You’ve seen the commercials of senior citizens making the claim that reverse mortgages saved them from financial ruin, or that They were able to be financially independent because of a reverse mortgage..Sounds too good to be true right? Maybe, maybe not. We will explore the pros and cons of the Reverse mortgage, so you can make an informed decision that’s right for you.
A reverse mortgage (also known as Home Equity Conversion Mortgage or HECM) is a loan that enables homeowners 62 or older to borrow against the equity in their home, without having to sell the home,or take on new monthly mortgage payments or give up the title.
There is some great advantages to a reverse mortgage. Loan proceeds can be used for any thing they want,such as a vacation, or to pay bills, or a savings account. They can be taken out as a lump sum, fixed monthly payments, line of credit (with the exception of Texas), or a combination of the two. The loan amount sometimes depends on the borrower’s age, interest rates, and the value of the home.
Another advantage is reverse mortgage does not have to be repaid until the borrower moves out of the home permanently, and the repayment amount cannot exceed the value of the home. After the loan is repaid, any remaining equity is distributed to the borrower or the borrower’s estate.
The Santa Ana, Calif., metropolitan area is the top reverse mortgage market in the country with 5,825 loans funded followed by Los Angeles, Sacramento, and Coral Gables, FL
The NRMLA (National Reverse Mortgage Lender Association) attributes the growth to several factors, including high home appreciation rates in many parts of the country, which allow seniors to access greater amounts of equity; more lenders offering the product (NRMLA now represents about 500 firms nationwide compared to 370 last year at this time); and greater acceptance of reverse mortgages as a wealth management tool. NRMLA is a nonprofit trade association, based in Washington, DC, whose members make and service reverse mortgages throughout the U.S. and Canada.
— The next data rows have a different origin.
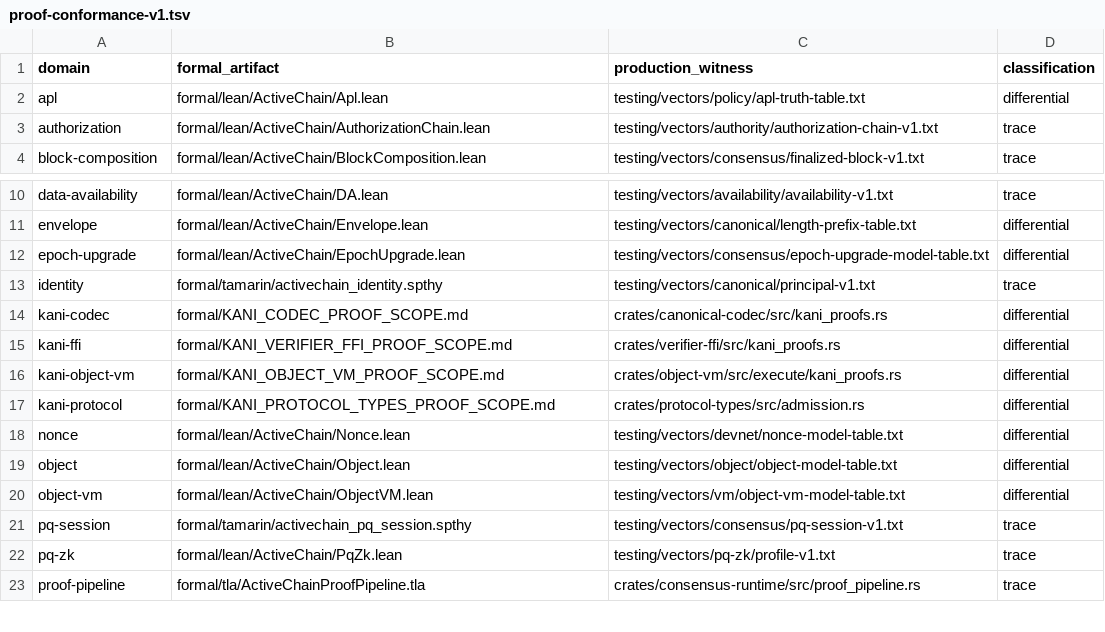
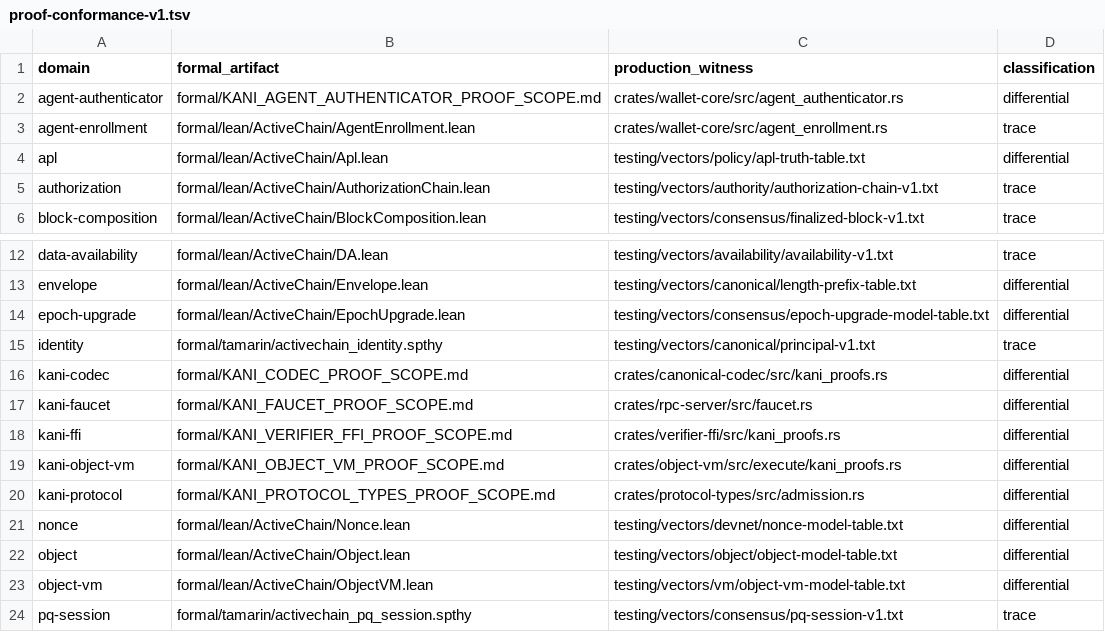
Before and after one commit to advatar/ActiveChain, a TSV file: testing/proof-conformance-v1.tsv, drawn as a sheet; only a part is shown, gaps mark what is left out; the shorter side is filled out with more unchanged rows; the diff names each change by its address in the sheet, - before the commit and + after, or states it on an @@ line.

Commit message:
Add verified agent enrollment evidence lifecycle

```diff
--- a/testing/proof-conformance-v1.tsv
+++ b/testing/proof-conformance-v1.tsv
+row 2: agent-authenticator | formal/KANI_AGENT_AUTHENTICATOR_PROOF_SCOPE.md | crates/wallet-core/src/agent_authenticator.rs | differential
+row 3: agent-enrollment | formal/lean/ActiveChain/AgentEnrollment.lean | crates/wallet-core/src/agent_enrollment.rs | trace
+row 17: kani-faucet | formal/KANI_FAUCET_PROOF_SCOPE.md | crates/rpc-server/src/faucet.rs | differential
```
Also changed, not shown: formal/proof-scope-index-v1.tsv, 7 other files.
So You’re asking What are the disadvantages? The most important disadvantage is high fees. Reverse mortgage origination fees can be very steep. For example, the benefit of never having to repay more than the value of the home comes at a very dear cost: special insurance premiums be paid at closing and throughout the life of the loan. Origination fees can be financed as part of the overall loan package, but many seniors still see the fees as excessive, especially when compared to other forms of home equity borrowing that have very low costs.
Another important disadvantage of reverse mortgages is it reduces the home equity amount you leave to your children or grandchildren, and if the loan is not repaid in the event of your death, your heirs will have to pay off the balance plus the interest.
Even greater still, if you consider applying for Government assistance and have a reverse mortgage, you may not qualify because having a reverse mortgage it is considered income.
Taking all of the pros and cons into consideration can still make the decision to obtain a reverse mortgage rather confusing to the average senior. Luckily, there is help for those who wish to explore this option. FHA (Federal Housing Authority) funds housing counseling agencies throughout the country who can give you advice on reverse mortgages. Seniors can call HUD at (800) 569-4287. You can also contact the HECM counselors from FHA’s National HECM Counseling Network. They can provide face-to-face and telephone counseling nationwide. If you want further assistance, call 1-800-CALL-FHA